[[ Task material open ]]

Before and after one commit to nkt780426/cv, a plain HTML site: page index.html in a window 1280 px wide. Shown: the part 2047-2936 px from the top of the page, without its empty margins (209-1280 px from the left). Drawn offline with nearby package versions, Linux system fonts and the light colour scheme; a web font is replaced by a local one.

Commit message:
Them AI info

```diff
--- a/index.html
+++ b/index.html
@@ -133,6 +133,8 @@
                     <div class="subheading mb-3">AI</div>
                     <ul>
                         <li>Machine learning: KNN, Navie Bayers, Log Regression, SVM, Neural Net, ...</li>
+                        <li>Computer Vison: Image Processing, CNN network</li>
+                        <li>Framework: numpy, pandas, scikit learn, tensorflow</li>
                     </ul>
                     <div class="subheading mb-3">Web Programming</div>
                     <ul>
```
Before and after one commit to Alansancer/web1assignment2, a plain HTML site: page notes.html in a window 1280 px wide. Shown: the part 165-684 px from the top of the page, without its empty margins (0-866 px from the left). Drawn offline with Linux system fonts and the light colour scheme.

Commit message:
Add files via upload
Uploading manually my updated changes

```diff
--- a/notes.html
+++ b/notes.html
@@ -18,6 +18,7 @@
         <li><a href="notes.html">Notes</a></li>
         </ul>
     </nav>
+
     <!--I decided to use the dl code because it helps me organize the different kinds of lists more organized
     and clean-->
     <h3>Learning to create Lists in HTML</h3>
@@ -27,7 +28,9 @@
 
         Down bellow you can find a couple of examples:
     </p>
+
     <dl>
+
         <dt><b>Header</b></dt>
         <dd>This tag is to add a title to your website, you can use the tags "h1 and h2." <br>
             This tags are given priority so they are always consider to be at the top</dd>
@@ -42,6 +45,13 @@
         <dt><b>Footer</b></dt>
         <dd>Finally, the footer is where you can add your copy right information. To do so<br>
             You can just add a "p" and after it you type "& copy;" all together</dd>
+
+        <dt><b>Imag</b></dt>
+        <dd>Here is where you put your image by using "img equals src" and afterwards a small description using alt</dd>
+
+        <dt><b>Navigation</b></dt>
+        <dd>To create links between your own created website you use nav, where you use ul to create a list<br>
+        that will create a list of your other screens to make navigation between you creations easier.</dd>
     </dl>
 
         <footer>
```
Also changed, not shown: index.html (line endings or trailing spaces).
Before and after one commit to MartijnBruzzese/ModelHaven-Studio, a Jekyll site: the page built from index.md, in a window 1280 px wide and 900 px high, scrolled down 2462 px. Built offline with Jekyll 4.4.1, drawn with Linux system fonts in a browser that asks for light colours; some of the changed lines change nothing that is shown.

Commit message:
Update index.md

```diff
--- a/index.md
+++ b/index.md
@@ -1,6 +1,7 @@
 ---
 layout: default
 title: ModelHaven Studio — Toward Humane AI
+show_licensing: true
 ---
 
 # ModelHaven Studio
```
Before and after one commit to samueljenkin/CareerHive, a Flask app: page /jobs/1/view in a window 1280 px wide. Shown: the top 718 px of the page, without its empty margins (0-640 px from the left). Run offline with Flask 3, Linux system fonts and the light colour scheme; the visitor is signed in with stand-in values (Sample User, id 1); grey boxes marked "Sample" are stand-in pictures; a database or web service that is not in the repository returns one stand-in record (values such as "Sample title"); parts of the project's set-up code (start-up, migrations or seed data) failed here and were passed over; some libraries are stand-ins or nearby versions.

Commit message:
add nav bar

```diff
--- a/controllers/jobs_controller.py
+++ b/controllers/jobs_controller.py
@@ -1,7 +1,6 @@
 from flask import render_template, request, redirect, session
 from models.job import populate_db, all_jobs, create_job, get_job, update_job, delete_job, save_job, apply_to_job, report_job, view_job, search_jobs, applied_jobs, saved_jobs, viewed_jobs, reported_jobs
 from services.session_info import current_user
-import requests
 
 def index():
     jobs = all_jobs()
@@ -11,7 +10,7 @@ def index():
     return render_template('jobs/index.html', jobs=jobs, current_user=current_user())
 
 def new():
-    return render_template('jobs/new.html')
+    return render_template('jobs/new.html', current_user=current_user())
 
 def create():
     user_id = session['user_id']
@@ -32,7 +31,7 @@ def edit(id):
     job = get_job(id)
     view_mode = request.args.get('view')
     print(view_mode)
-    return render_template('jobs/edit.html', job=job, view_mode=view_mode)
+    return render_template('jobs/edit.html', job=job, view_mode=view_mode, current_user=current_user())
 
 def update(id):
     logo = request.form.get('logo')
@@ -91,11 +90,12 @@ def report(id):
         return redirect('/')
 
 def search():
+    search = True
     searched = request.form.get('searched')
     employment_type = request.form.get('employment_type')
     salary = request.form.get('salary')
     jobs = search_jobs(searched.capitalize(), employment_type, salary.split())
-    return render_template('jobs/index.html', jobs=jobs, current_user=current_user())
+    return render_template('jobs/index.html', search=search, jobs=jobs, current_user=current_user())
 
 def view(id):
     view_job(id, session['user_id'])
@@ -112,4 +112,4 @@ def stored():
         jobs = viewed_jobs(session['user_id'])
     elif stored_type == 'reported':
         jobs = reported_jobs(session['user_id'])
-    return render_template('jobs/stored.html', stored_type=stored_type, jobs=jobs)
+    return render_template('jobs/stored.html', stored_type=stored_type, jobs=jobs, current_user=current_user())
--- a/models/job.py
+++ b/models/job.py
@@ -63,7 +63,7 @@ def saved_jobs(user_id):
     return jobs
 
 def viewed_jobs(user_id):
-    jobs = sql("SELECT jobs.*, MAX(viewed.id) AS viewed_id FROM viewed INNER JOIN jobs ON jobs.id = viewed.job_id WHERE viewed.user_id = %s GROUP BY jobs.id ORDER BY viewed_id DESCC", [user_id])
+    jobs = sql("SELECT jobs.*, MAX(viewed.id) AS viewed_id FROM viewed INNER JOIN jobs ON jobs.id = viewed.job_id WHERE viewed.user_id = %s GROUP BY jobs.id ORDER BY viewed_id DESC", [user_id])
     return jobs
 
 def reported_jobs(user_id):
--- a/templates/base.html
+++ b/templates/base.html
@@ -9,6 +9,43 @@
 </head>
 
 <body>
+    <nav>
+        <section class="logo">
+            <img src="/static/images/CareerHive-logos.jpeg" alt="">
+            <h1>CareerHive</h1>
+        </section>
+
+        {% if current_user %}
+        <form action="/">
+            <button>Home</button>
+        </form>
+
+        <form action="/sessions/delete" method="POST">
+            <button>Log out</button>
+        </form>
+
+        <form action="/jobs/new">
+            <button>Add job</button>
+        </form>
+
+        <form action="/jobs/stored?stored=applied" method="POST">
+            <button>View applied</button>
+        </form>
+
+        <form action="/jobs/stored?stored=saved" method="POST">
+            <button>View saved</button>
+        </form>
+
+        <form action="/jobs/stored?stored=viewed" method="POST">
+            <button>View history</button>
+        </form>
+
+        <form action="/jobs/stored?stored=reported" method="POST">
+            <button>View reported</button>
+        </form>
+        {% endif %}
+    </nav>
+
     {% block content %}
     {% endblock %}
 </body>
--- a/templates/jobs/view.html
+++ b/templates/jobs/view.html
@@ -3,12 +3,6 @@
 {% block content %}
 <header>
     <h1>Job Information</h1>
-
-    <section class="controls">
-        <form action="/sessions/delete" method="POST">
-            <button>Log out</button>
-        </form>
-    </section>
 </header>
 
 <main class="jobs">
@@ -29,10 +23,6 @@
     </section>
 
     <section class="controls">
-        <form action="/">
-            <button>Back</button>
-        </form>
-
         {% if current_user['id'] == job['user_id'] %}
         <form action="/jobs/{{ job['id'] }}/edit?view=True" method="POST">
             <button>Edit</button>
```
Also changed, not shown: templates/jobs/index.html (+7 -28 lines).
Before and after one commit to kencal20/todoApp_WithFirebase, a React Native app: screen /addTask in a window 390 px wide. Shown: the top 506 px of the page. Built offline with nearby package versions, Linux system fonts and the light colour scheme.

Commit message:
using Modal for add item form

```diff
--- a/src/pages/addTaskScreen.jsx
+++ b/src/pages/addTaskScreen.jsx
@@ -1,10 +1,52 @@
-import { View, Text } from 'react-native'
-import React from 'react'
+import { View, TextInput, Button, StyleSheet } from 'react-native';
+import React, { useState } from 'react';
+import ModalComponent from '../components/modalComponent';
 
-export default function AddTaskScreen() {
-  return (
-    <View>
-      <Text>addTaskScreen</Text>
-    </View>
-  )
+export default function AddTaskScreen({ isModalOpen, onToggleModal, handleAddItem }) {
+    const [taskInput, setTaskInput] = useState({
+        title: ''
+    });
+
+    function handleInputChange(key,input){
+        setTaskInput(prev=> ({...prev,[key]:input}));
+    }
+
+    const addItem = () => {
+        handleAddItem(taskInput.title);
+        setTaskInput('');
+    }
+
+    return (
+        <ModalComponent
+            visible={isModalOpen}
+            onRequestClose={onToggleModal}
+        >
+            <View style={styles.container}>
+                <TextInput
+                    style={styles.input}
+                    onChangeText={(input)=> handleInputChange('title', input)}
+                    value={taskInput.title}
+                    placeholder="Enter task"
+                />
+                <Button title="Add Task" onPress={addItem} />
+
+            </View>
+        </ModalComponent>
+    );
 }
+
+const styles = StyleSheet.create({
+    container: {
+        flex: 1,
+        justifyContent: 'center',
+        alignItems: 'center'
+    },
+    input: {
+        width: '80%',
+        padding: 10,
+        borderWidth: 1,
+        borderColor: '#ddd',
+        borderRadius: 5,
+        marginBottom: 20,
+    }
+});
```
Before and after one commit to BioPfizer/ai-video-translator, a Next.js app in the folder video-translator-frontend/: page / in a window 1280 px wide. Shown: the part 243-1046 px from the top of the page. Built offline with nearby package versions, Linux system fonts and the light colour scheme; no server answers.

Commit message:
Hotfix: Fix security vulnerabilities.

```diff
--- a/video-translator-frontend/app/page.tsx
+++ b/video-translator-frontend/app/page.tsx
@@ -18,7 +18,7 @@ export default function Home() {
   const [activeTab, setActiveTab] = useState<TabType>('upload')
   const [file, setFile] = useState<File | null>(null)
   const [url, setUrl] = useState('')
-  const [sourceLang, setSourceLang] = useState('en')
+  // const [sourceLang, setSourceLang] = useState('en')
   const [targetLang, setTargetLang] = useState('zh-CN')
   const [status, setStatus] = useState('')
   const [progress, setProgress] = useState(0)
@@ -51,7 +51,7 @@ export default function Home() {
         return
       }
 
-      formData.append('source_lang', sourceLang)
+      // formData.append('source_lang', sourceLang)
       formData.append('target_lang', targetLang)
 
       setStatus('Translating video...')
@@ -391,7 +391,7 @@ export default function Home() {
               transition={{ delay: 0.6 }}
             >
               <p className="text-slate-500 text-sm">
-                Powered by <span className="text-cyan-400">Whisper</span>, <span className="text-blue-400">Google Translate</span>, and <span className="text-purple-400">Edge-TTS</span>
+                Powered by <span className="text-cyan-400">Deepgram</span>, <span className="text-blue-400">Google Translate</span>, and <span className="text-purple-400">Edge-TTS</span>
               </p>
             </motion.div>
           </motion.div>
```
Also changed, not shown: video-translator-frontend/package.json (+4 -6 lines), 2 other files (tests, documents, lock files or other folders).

[[ Task material closed ]]

What is being asked: What is the number of lines in the data above that include the word "const"? Answer with that number only.

Your response: 11